Motion editor/Dynamics simulator
Integrated Development Platform
AIST RTC collection
RT-Components collection by AIST
Tokyo Opensource Robotics Association
Middleware for DAQ (Data Aquisition) by KEK
RTC programming flow
OpenRTM-aist is a framework to support the easy development of RT-Components (RTCs), modularising existing source code and libraries or newly developed software. The following figure shows the RT-Component development flow.
Usually, a component developer embeds existing library functions, class libraries, etc. to create a component using the framework. Through this, they create an RT-Component using existing resources, allowing considerable software reuse. RT-Components can be deployed into a network and used as distributed objects.
As shown in the figure above, RT-Components created in using the RT-Component framework can be realised as two kinds of binary files. A stand-alone RT-Component is an executable binary. A loadable module RT-Component is a dynamically-loadable shared library. RT-Components can be created, distributed and executed in these two ways.
The basics of RTC programming
There are some differences between standard programming and programming RT-Components.
Program without a main function
Unlike common programs, there is no "main" function in an RT-Component. An RT-Component is implemented as a class that inherits from a special base class.
The logic of an RT-Component is implemented in known member functions that override the same members of the base class. For example, the initialisation logic is implemented in the onInitialize member function, while the termination logic is implemented in the onFinalize member function.
In order to understand when these functions will be executed, it is necessary to understand the life cycle of an RT-Component.
The set of states an RT-Component travels through from creation to destruction is called its life cycle. The folowing three basic states exist:
The "Alive" state has several internal states, discussed later.
As mentioned above, a component is implemented as a class. This makes instantiating a component the same as instantiating a class. RT-Components are typically created by a manager (the RTC manager), and the manager is responsible for the component's life cycle.

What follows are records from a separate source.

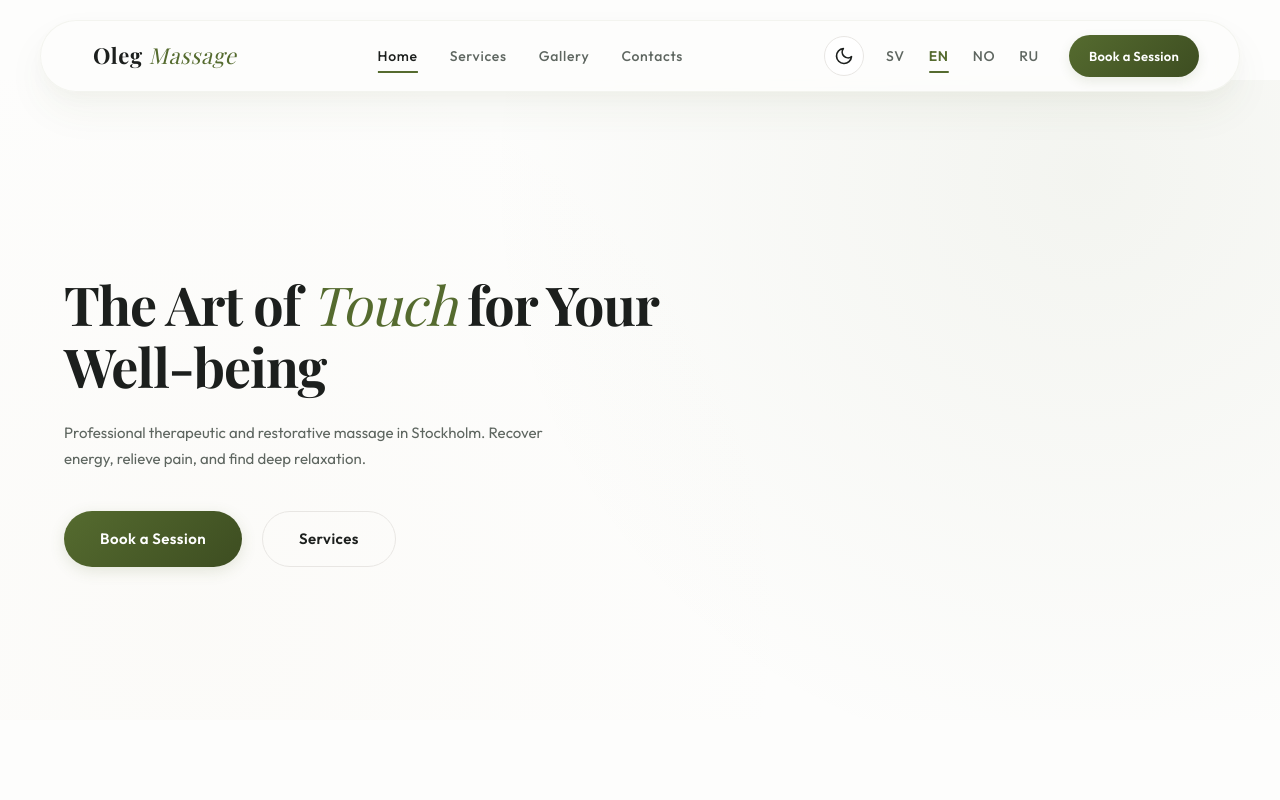
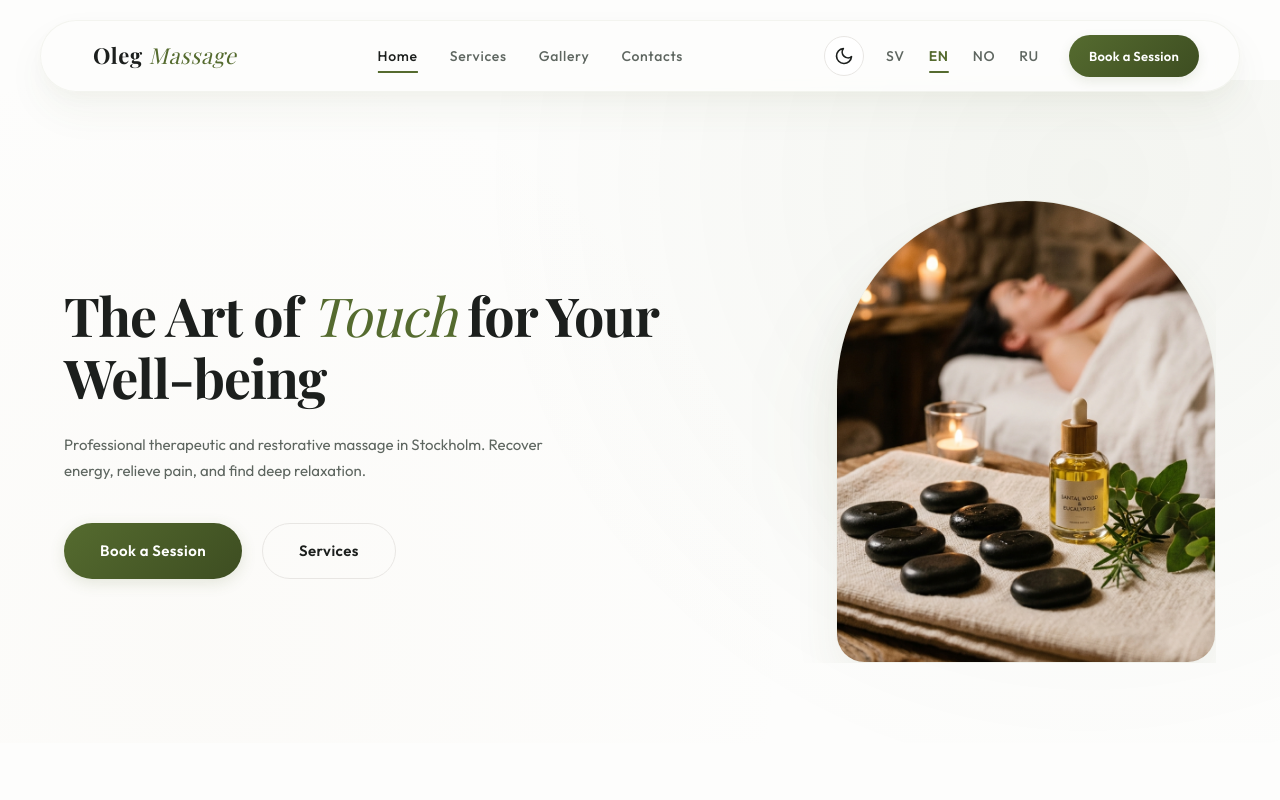
Before and after one commit to echopro-create/andrey-bygg, a Next.js app: page /en in a window 1280 px wide. Shown: the top 800 px of the page. Built offline with nearby package versions, Linux system fonts and the light colour scheme; a web font is replaced by a local one.

Commit message:
restore: bring back hero section image column

```diff
--- a/src/app/[lng]/page.js
+++ b/src/app/[lng]/page.js
@@ -105,9 +105,27 @@ export default async function HomePage({ params }) {
                 </div>
               </div>
 
-
+              {/* Правая колонка: Эстетичное изображение в форме арки с собственным свечением */}
+              <div
+                className={`${styles.heroImageColumn} fadeInUp`}
+                style={{ animationDelay: '0.4s' }}
+              >
+                <div className={styles.heroImageGlow}></div>
+                <div className={styles.heroImageArch}>
+                  <Image
+                    src="/images/hero.png"
+                    alt="Oleg Massage - Premium Spa Atmosphere"
+                    fill
+                    priority
+                    sizes="(max-width: 1024px) 100vw, 50vw"
+                    className={styles.heroImg}
+                  />
+                </div>
+              </div>
             </div>
           </div>
+          {/* Декоративный фоновый элемент */}
+          <div className={styles.heroOverlay}></div>
         </section>
 
         {/* СЕКЦИЯ О МАСТЕРЕ */}
```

Specifically, the manager calls the onInitialize function after creating the instance of an RT-Component. When an RT-Component has finished, the manager calls the onFinalize function. Thus, an RT-Component is programmed by describing the logic for every necessary call-back (called component actions) assigned to the states in the life cycle of RT-Component.
Usually when a program is executed, an operating system process is created for that program to execute in. A robot program has a processing loop executed by that operating system process. This processes sensor data or controls actuators. The logic for performing such processing or controlling is called the "core logic" in an RT-Component.
After creation, an RT-Component enters the Alive state. A thread is then assigned and it begins to execute the component. This thread is called the execution context. In actuality, the execution context is not a thread but an object with its own execution cycle and state. When an RT-Component is created, it is assigned to an execution context, which then exectutes the RT-Component's core logic. This causes the RT-Component to carry out its purpose - such as controlling a robot.
State transitions of an RTC
As mentioned above, an RT-Component has states and logic, called component actions, assigned to the states and transitions. The following figure shows the state transition diagram of an RT-Component.
Created and Alive are states of an RT-Component. The Alive state has sub-states.
Stopped and running states
Let's begin with the upper part of the state machine, with the Stopped and Running states in the Alive state.
These states indicate whether the execution context thread is stopped or running.
When an execution context in the stopped state receives a start event, it executes the onStartup state action of the RTCs and enters the running state. When a running execution context receives a stop event, it executes the onShutdown state action of the RTCs and enters the stopped state.
The core logic is executed in the running state, and no actions are executed in the stopped state.
The lower part of the alive state is the core logic states active, inactive and error.
An RT-Component is in the inactive state immediatly after creation. When it is activated, the onActivate state action will be called and the component will enter the active state. During the active state, the onExecute state action is repeatedly called. Usually, the main logic of an RTC is implemented in onExecute. For example, typical robot processing tasks such as reading data from sensors and controlling motors based on the data received from other components will be described in onExecute callback function.
An RTC remains in the active state until it becomes inactive or an error occurs. When it is inactived, onDeactivate is called, and it moves to the inactive state. When an error occurs in the core logic, onAborting is called and the RTC enters the error state.
When an RTC changes to the error status, it remains in the error state until an external reset is performed. onError is continuously called during the error state in place of onExecute. onReset is called when a reset is performed. If onReset is succesful in restoring the component, the RTC shifts back to the inactive state, from where it can be activated again. If onReset fails, the RTC remains in the error state.
Summary of Actions
An RT-Component developer must consider which logic to implement in each state. Un-used states do not require functions to be implemented. Only those functions being used should be overridden.
The table below gives the function and role of each state action.